Although the records contain pictures, only their text should be set down, exactly as written.

• INPUT FOR THIS TASK
[Start of section]

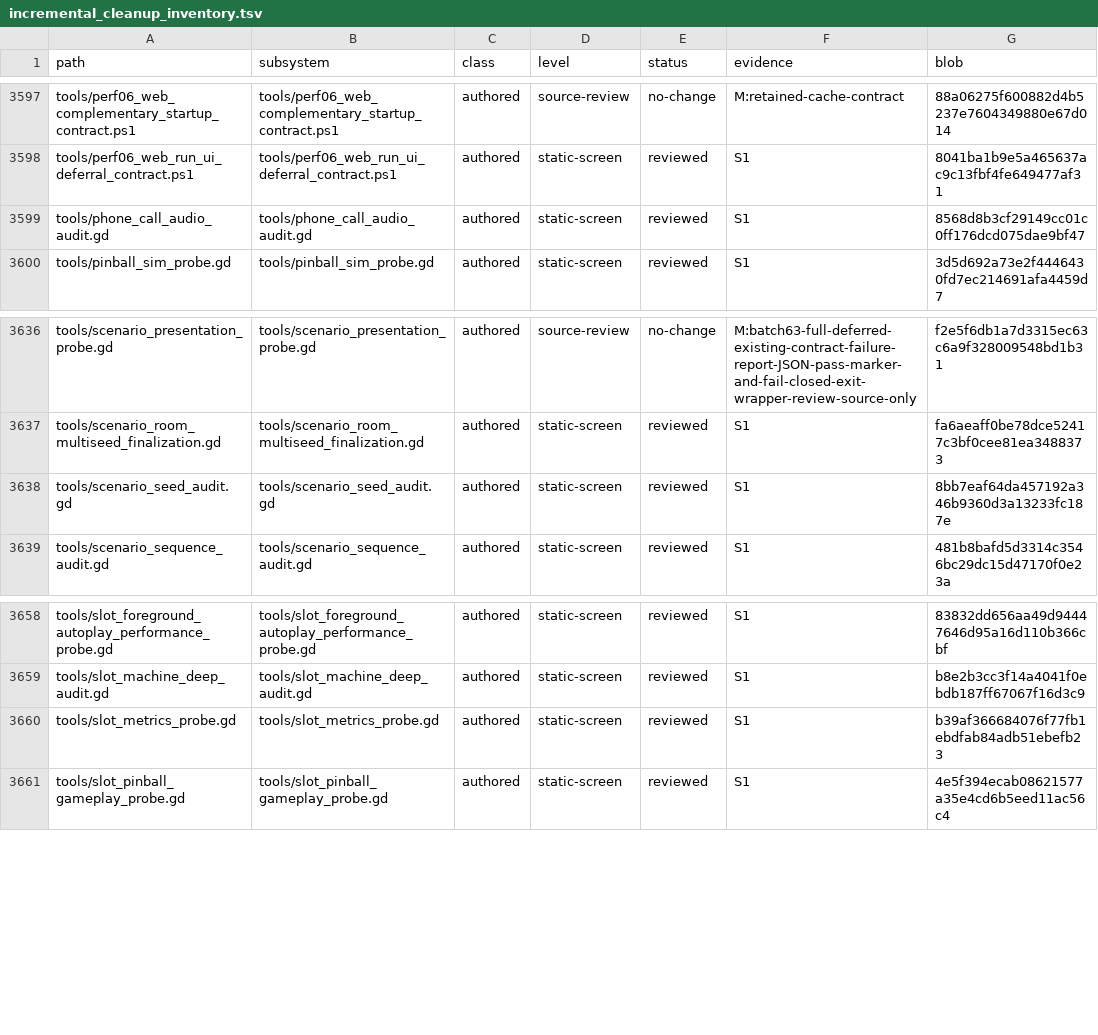
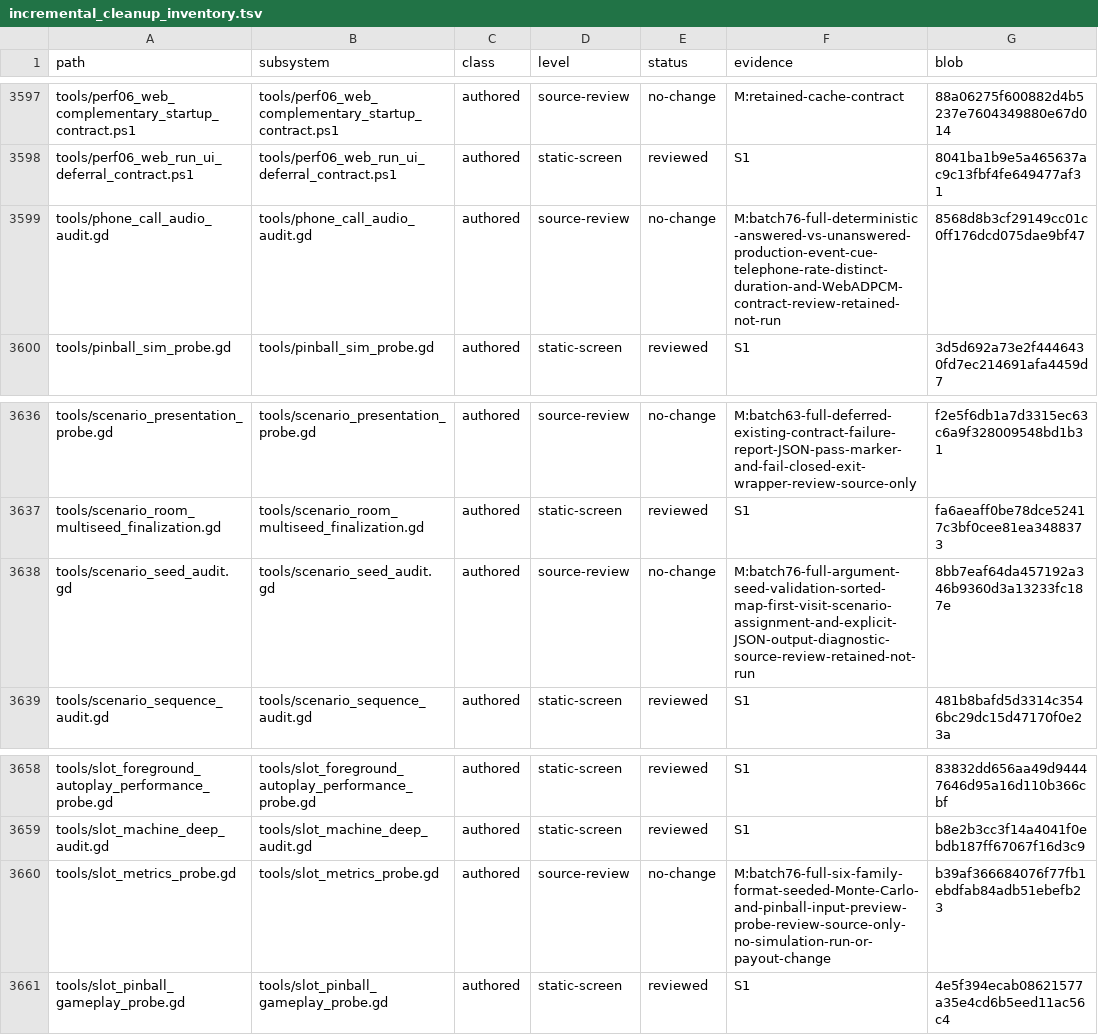
Before and after one commit to erikjpet/BeatTheHouse, a TSV file: docs/testing/incremental_cleanup_inventory.tsv, drawn as a sheet; only a part is shown, gaps mark what is left out; the diff covers the shown part only; the diff names each change by its address in the sheet, - before the commit and + after, or states it on an @@ line.

```diff
--- a/docs/testing/incremental_cleanup_inventory.tsv
+++ b/docs/testing/incremental_cleanup_inventory.tsv
-D3599 (level): static-screen
+D3599 (level): source-review
-E3599 (status): reviewed
+E3599 (status): no-change
-F3599 (evidence): S1
+F3599 (evidence): M:batch76-full-deterministic-answered-vs-unanswered-production-event-cue-telephone-rate-distinct-duration-and-WebADPCM-contract-review-retained-not-run
-D3638 (level): static-screen
+D3638 (level): source-review
-E3638 (status): reviewed
+E3638 (status): no-change
-F3638 (evidence): S1
+F3638 (evidence): M:batch76-full-argument-seed-validation-sorted-map-first-visit-scenario-assignment-and-explicit-JSON-output-diagnostic-source-review-retained-not-run
-D3660 (level): static-screen
+D3660 (level): source-review
-E3660 (status): reviewed
+E3660 (status): no-change
-F3660 (evidence): S1
+F3660 (evidence): M:batch76-full-six-family-format-seeded-Monte-Carlo-and-pinball-input-preview-probe-review-source-only-no-simulation-run-or-payout-change
```
Also changed, not shown: 49 edited cells elsewhere in this file, 2 other files.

[End of section]

• YOUR RESPONSE
Before and after one commit to erikjpet/BeatTheHouse, a TSV file: docs/testing/incremental_cleanup_inventory.tsv, drawn as a sheet; only a part is shown, gaps mark what is left out; the diff covers the shown part only; the diff names each change by its address in the sheet, - before the commit and + after, or states it on an @@ line.

```diff
--- a/docs/testing/incremental_cleanup_inventory.tsv
+++ b/docs/testing/incremental_cleanup_inventory.tsv
-D3599 (level): static-screen
+D3599 (level): source-review
-E3599 (status): reviewed
+E3599 (status): no-change
-F3599 (evidence): S1
+F3599 (evidence): M:batch76-full-deterministic-answered-vs-unanswered-production-event-cue-telephone-rate-distinct-duration-and-WebADPCM-contract-review-retained-not-run
-D3638 (level): static-screen
+D3638 (level): source-review
-E3638 (status): reviewed
+E3638 (status): no-change
-F3638 (evidence): S1
+F3638 (evidence): M:batch76-full-argument-seed-validation-sorted-map-first-visit-scenario-assignment-and-explicit-JSON-output-diagnostic-source-review-retained-not-run
-D3660 (level): static-screen
+D3660 (level): source-review
-E3660 (status): reviewed
+E3660 (status): no-change
-F3660 (evidence): S1
+F3660 (evidence): M:batch76-full-six-family-format-seeded-Monte-Carlo-and-pinball-input-preview-probe-review-source-only-no-simulation-run-or-payout-change
```
Also changed, not shown: 49 edited cells elsewhere in this file, 2 other files.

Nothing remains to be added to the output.